Cézanne's early works were usually painted with dark tones and heavy, fluid pigments, which reflected the moody and romantic expressionism of earlier generations. He gradually developed a method of the representation of contemporary life. He painted the world as he saw without concern for idealistic themes or stylish affectation. The most significant influence on Cézanne at this time was Camille Pissaro who not only provided Cézanne with the moral encouragement that he needed, but he introduced Cézanne to a new impressionistic technique for rendering outdoor light. Because of Pissaro's influence, Cézanne shifted from dark tones to bright hues concentrating greatly on scenes of farmland and rural villages.
Cézanne seemed to be less technically accomplished than other impressionists at that time, and received some of the harshest critical commentary. He drifted away from many of his Parisian contacts, and spent much of his time in Aix-en-Provence during the late 1870s and 80s. He became withdrawn, embitter, and paranoid over criticism because of what he took to be references to his own failures in one of Zola's novels. He broke off from Zola and Pissaro, and soon inherited his father's wealth, which made him still more socially isolated. This isolation seemed to greatly increase his development, and he designed his own techniques for painting outdoor light. He himself spoke of «modulating» with color rather than «modeling» with dark and light.
He sometimes thought of himself as a failure. He left most of his works unfinished or destroyed them. He complained of his inability of rendering the human figure. This was displayed especially in the Large Bathers.
No matter how dissatisfied he may have been with himself, there was no lack of support from the next generation of painters. During the majority of his life, he was mostly unknown. This ended when in 1904 he was featured in a major exhibition, and by the time of his death in Aix-en-Provence on October 22, 1906, he had gained the status of a legendary figure. Many aspiring artists traveled to Cézanne's home to observe him at work and to receive and advice he may have had to offer.

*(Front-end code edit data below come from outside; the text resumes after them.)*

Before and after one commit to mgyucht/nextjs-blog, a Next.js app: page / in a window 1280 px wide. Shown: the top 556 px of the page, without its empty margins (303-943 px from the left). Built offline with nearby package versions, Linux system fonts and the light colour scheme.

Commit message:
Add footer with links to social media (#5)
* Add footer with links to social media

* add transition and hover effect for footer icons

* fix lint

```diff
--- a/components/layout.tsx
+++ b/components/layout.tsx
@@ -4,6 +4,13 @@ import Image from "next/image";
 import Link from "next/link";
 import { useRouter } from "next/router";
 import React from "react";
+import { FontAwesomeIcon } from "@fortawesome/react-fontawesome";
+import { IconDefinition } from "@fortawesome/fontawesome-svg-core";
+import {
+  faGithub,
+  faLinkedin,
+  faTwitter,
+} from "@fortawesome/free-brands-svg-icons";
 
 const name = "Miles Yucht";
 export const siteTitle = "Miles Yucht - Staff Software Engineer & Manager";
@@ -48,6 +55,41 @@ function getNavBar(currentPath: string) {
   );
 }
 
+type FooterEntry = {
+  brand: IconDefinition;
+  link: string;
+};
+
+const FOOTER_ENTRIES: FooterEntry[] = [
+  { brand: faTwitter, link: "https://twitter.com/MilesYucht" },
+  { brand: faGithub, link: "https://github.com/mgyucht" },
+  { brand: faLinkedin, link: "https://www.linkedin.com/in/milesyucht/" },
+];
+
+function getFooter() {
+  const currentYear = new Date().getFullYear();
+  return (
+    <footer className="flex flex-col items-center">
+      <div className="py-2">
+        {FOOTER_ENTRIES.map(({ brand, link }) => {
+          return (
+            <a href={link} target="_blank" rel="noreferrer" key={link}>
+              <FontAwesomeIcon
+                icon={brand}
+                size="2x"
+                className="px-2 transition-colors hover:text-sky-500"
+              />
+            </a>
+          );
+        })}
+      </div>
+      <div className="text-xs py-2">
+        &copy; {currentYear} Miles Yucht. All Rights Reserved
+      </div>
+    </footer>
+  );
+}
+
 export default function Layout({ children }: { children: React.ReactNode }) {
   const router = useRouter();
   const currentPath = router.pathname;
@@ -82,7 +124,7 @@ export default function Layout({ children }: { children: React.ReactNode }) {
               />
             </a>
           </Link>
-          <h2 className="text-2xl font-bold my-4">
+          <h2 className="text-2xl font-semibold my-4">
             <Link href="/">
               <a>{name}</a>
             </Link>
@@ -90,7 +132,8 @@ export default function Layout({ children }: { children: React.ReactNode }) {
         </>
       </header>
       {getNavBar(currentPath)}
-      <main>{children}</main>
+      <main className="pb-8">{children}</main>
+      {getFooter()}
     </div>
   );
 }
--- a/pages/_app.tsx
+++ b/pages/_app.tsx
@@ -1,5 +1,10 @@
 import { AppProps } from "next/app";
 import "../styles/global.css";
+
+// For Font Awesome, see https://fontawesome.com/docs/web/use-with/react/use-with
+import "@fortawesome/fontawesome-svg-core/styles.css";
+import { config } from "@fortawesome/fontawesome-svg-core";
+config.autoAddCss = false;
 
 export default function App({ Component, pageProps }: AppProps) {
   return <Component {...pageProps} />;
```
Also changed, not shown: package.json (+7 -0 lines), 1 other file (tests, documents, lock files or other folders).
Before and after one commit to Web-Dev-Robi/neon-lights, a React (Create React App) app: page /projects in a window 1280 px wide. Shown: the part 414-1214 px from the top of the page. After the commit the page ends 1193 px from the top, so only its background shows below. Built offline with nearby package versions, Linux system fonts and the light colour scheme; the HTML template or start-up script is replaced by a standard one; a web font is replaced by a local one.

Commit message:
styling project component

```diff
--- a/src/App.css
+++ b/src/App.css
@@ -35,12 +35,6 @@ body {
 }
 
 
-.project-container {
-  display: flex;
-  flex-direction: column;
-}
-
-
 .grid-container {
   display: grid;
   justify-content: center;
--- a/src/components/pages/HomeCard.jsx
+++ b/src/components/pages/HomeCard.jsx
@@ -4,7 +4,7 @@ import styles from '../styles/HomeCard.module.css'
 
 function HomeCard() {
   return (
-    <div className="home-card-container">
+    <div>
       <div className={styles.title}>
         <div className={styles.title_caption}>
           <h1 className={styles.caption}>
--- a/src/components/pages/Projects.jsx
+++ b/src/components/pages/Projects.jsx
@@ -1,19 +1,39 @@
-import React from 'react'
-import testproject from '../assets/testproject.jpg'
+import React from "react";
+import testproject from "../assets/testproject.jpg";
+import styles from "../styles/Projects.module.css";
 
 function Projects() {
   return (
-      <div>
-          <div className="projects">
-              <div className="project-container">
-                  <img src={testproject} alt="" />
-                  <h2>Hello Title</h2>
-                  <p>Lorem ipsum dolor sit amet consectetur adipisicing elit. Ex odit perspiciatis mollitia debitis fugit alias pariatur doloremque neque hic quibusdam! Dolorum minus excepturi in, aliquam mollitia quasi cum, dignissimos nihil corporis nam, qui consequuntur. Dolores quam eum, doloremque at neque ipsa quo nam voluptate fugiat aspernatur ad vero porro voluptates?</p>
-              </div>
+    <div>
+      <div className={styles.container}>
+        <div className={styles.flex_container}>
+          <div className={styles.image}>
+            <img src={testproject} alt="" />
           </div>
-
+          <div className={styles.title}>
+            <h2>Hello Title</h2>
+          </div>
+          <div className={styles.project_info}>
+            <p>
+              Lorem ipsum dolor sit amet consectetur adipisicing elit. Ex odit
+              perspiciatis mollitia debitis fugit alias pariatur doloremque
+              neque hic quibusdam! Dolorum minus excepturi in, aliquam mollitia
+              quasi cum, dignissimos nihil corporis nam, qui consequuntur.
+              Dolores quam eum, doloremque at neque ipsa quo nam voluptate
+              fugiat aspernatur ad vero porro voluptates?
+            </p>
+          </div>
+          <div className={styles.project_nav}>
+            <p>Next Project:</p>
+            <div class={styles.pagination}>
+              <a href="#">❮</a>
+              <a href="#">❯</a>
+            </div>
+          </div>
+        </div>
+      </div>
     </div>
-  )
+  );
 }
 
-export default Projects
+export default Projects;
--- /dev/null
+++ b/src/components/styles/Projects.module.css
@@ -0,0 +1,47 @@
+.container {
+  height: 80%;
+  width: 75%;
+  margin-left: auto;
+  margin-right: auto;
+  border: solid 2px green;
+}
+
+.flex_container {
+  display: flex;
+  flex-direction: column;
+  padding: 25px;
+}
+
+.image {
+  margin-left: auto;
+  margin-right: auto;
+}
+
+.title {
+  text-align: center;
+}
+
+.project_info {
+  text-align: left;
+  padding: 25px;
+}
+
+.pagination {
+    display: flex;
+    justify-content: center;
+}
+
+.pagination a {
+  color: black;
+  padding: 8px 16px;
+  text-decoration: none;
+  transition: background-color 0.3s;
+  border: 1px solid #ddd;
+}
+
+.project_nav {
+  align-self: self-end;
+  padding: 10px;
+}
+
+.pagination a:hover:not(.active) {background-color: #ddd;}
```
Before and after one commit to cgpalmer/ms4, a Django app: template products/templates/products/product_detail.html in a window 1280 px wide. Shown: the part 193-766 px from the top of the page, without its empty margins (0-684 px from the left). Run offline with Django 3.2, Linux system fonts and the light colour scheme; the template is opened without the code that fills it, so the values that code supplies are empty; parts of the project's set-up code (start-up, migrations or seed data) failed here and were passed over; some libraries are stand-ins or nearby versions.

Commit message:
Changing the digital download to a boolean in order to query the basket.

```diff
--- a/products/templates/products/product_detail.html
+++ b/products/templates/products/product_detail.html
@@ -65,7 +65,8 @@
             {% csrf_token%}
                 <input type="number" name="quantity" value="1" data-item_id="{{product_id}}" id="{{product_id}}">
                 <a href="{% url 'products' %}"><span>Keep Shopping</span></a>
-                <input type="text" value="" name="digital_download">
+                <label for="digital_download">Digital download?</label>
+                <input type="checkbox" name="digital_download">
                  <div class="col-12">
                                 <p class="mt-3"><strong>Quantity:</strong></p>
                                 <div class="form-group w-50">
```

Both his style and theory remained mysterious and cryptic. To some he seemed naïve and primitive, but to others her was a sophisticated master of impressionism. Among the artists of his time, Cézanne had perhaps the most profound effect on the art of the 20th century. He was the greatest single influence on Henri Matisse and Pablo Picasso. He was particularly well known for his use of color and his structure in the cubist style.